          I don’t know any such thing. According to the latest Forbes listing of World’s Billionaires, Charles Koch is #9 at $39.6 Bilion, David Koch is #10 at $39.6 Billion, and George Soros is #23 at $24.9 Billion. That hardly makes the Koch Brother 20 times richer than Soros. As far as who contributes to what, the same issue of Forbes states that the number of Billionaires (like Gates, Buffet and Soros) who contribute to left leaning causes outnumbers Billionaires who contribute to right leaning causes by almost two to one. Hardly the reverse 200 to 1 ratio you describe.

          The truth is that liberal causes never hurt for money. I always like to remember the 2000 Los Angeles democrat Convention when regular delegates had to walk more than a mile from where the busses parked because all of the closer parking lots were jammed up with millionaires limousines. A real party of the people, don’t you think?

          “People have lost homes, jobs, they’re blacklisted from working, all from a corporate initiative they followed at risk of being fired. No one will be jailed for the bank robbing its customers…”

          People at all levels lost their jobs, from the CEO on down, which was the right thing to do. If these people lost their homes and are blacklisted from working in the field (something I am skeptical about since I have not seen this mentioned anywhere else) then they got what they deserved. You probably missed it, but I mentioned in these pages that I was one of the people who had accounts and credit cards opened without my permission. I was extremely angry and was pleased to see people lose their jobs over it. If you are in a job where your employer requires you to do something blatantly illegal and you do it, then you are no better than your boss. There was no subtlety to what they did, it was flat out illegal and they knew it. They, too, were crooks.

          But it didn’t change my opinion about corporations. Corporations are neither good nor bad…it is the people who run them that are. Don’t give up waiting for criminal accounting where Wells Fargo is concerned. The Law moves slowly, but things are moving and I expect there are some people who were involved in the Wells Fargo fiasco who are sweating bullets waiting for the hammer to fall.
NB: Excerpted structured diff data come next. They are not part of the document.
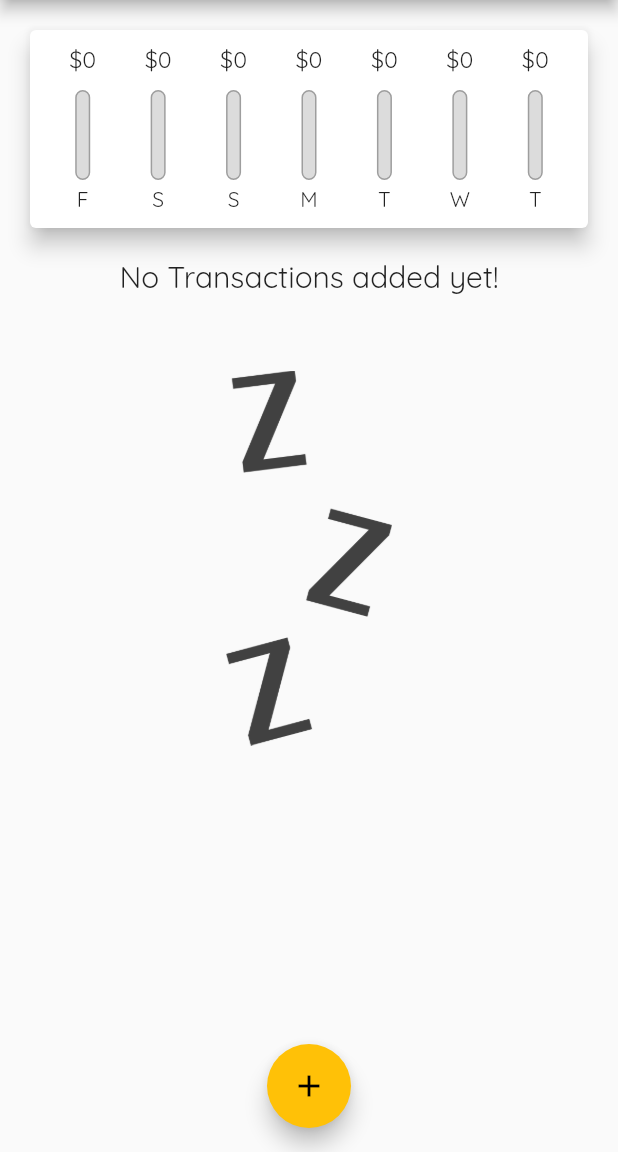
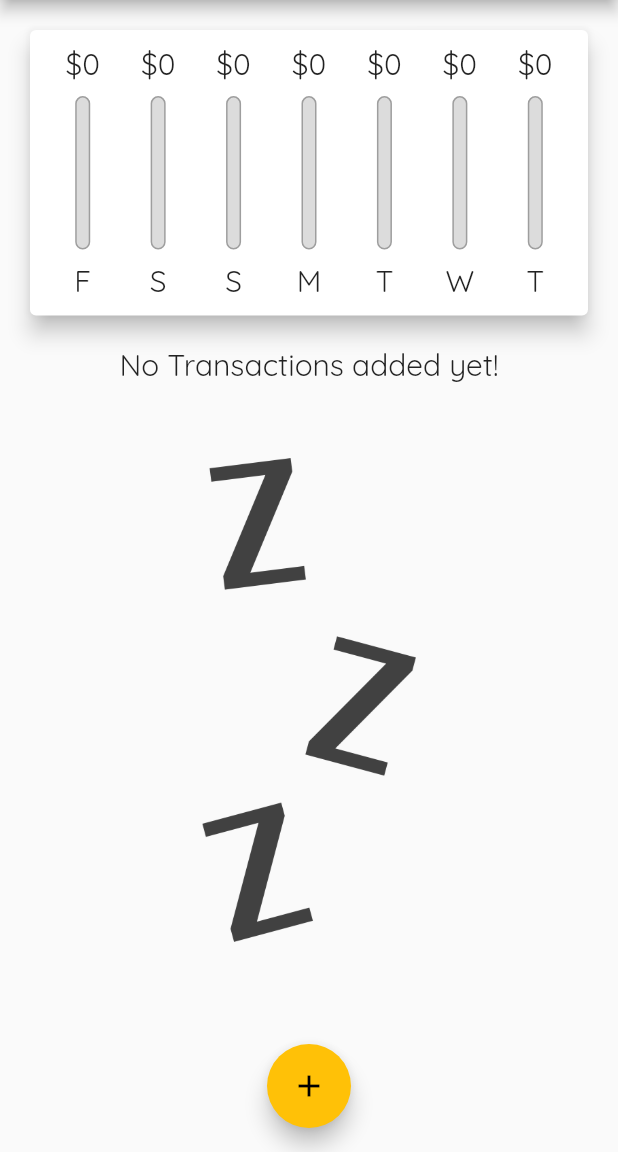
Before and after one commit to NikolaMag99/Personal-Expenses, a Flutter app: the screen it shows after launch, on a phone screen of 412 x 824 dp, the part 84-1236 px from its top. Run offline on Flutter 3.47's test engine with Material 2 defaults, Android fonts, the phone set to English and light mode, and no system bars.

Commit message:
Sredjivanje risponsa

```diff
--- a/lib/main.dart
+++ b/lib/main.dart
@@ -1,10 +1,14 @@
 import 'package:flutter/material.dart';
+import 'package:flutter/services.dart';
 import './widgets/chart.dart';
 import './widgets/transactionList.dart';
 import './widgets/newTransaction.dart';
 import '../models/transaction.dart';
 
 void main() {
+  // WidgetsFlutterBinding.ensureInitialized();
+  // SystemChrome.setPreferredOrientations(
+  //     [DeviceOrientation.portraitUp, DeviceOrientation.portraitDown]);
   runApp(MyApp());
 }
 
@@ -54,6 +58,8 @@ class _MyHomePageState extends State<MyHomePage> {
     // ),
   ];
 
+  bool _showChart = false;
+
   List<Transaction> get _recentTransactions {
     return _userTransactions.where((element) {
       return element.date.isAfter(
@@ -100,8 +106,9 @@ class _MyHomePageState extends State<MyHomePage> {
 
   @override
   Widget build(BuildContext context) {
-    return Scaffold(
-      appBar: AppBar(
+    final isLandscape =
+        MediaQuery.of(context).orientation == Orientation.landscape;
+    final appBar = AppBar(
       title: Text(
         'Personal Expenses',
       ),
@@ -111,14 +118,61 @@ class _MyHomePageState extends State<MyHomePage> {
           icon: Icon(Icons.add),
         )
       ],
+    );
+    final listWidget = Container(
+      height: (MediaQuery.of(context).size.height -
+              appBar.preferredSize.height -
+              MediaQuery.of(context).padding.top) *
+          0.7,
+      child: TransactionList(
+        _userTransactions,
+        _deleteTransactions,
       ),
+    );
+    return Scaffold(
+      appBar: appBar,
       body: SingleChildScrollView(
         child: Column(
           // mainAxisAlignment: MainAxisAlignment.start,
           crossAxisAlignment: CrossAxisAlignment.stretch,
           children: <Widget>[
-            Chart(_recentTransactions),
-            TransactionList(_userTransactions, _deleteTransactions),
+            if (isLandscape)
+              Row(
+                mainAxisAlignment: MainAxisAlignment.center,
+                children: <Widget>[
+                  Text("Show Chart"),
+                  Switch(
+                      value: _showChart,
+                      onChanged: (val) {
+                        setState(() {
+                          _showChart = val;
+                        });
+                      })
+                ],
+              ),
+            if (!isLandscape)
+              Container(
+                height: (MediaQuery.of(context).size.height -
+                        appBar.preferredSize.height -
+                        MediaQuery.of(context).padding.top) *
+                    0.3,
+                child: Chart(
+                  _recentTransactions,
+                ),
+              ),
+            if (!isLandscape) listWidget,
+            if (isLandscape)
+              _showChart
+                  ? Container(
+                      height: (MediaQuery.of(context).size.height -
+                              appBar.preferredSize.height -
+                              MediaQuery.of(context).padding.top) *
+                          0.7,
+                      child: Chart(
+                        _recentTransactions,
+                      ),
+                    )
+                  : listWidget,
           ],
         ),
       ),
--- a/lib/widgets/chart.dart
+++ b/lib/widgets/chart.dart
@@ -39,7 +39,8 @@ class Chart extends StatelessWidget {
   @override
   Widget build(BuildContext context) {
     print(groupedTransactionValues);
-    return Card(
+    return Container(
+      child: Card(
         elevation: 6,
         margin: EdgeInsets.all(20),
         child: Container(
@@ -60,6 +61,7 @@ class Chart extends StatelessWidget {
             }).toList(),
           ),
         ),
+      ),
     );
   }
 }
--- a/lib/widgets/chart_bar.dart
+++ b/lib/widgets/chart_bar.dart
@@ -9,19 +9,21 @@ class ChartBar extends StatelessWidget {
 
   @override
   Widget build(BuildContext context) {
+    return LayoutBuilder(
+      builder: (ctx, constaints) {
         return Column(
           children: <Widget>[
             Container(
-          height: 20,
+              height: constaints.maxHeight * 0.15,
               child: FittedBox(
                 child: Text('\$${spendintAmount.toStringAsFixed(0)}'),
               ),
             ),
             SizedBox(
-          height: 10,
+              height: constaints.maxHeight * 0.05,
             ),
             Container(
-          height: 60,
+              height: constaints.maxHeight * 0.6,
               width: 10,
               child: Stack(
                 children: <Widget>[
@@ -45,10 +47,17 @@ class ChartBar extends StatelessWidget {
               ),
             ),
             SizedBox(
-          height: 4,
+              height: constaints.maxHeight * 0.05,
             ),
-        Text(label),
+            Container(
+              height: constaints.maxHeight * 0.15,
+              child: FittedBox(
+                child: Text(label),
+              ),
+            ),
           ],
+        );
+      },
     );
   }
 }
--- a/lib/widgets/newTransaction.dart
+++ b/lib/widgets/newTransaction.dart
@@ -57,10 +57,16 @@ class _NewTransactionState extends State<NewTransaction> {
 
   @override
   Widget build(BuildContext context) {
-    return Card(
+    return SingleChildScrollView(
+      child: Card(
         elevation: 5,
         child: Container(
-        padding: EdgeInsets.all(10),
+          padding: EdgeInsets.only(
+            top: 10,
+            bottom: MediaQuery.of(context).viewInsets.bottom + 10,
+            right: 10,
+            left: 10,
+          ),
           child: Column(
             crossAxisAlignment: CrossAxisAlignment.end,
             children: <Widget>[
@@ -116,6 +122,7 @@ class _NewTransactionState extends State<NewTransaction> {
             ],
           ),
         ),
+      ),
     );
   }
 }
--- a/lib/widgets/transactionList.dart
+++ b/lib/widgets/transactionList.dart
@@ -12,9 +12,10 @@ class TransactionList extends StatelessWidget {
   @override
   Widget build(BuildContext context) {
     return Container(
-      height: 460,
       child: transactions.isEmpty
-          ? Column(
+          ? LayoutBuilder(
+              builder: (ctx, constraints) {
+                return Column(
                   children: <Widget>[
                     Text(
                       'No Transactions added yet!',
@@ -24,13 +25,15 @@ class TransactionList extends StatelessWidget {
                       height: 50,
                     ),
                     Container(
-                  height: 250,
+                      height: constraints.maxHeight * 0.6,
                       child: Image.asset(
                         'assets/images/waiting.png',
                         fit: BoxFit.cover,
                       ),
                     )
                   ],
+                );
+              },
             )
           : ListView.builder(
               itemBuilder: (ctx, index) {
```
Lines whose indentation alone changed are shown as unchanged.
          “Your Arizona GOTeaP reps call unlimited dark money “political free speech” and demand more because they’re corrupt.”

          I have never heard of a politician that demand more money, regardless of the Party. The reason democrats hate “dark money” is because Republicans appear to get more of it. As soon as democrats figure out how to do it better, the fuss will go away.

          Like this year. Did you notice that this election there was no big cry about “dark money”. Could that be because of all the 501c(3)s that supported liberal causes and ran anti-Trump ads this election did so without citing the source(s) of their money. When Republicans do that, it is the evil “dark money”. When democrats do it, it is “public spirited” funding. Look up the definition of “dark money” and tell me how it is different when a liberal 501c(3) does it…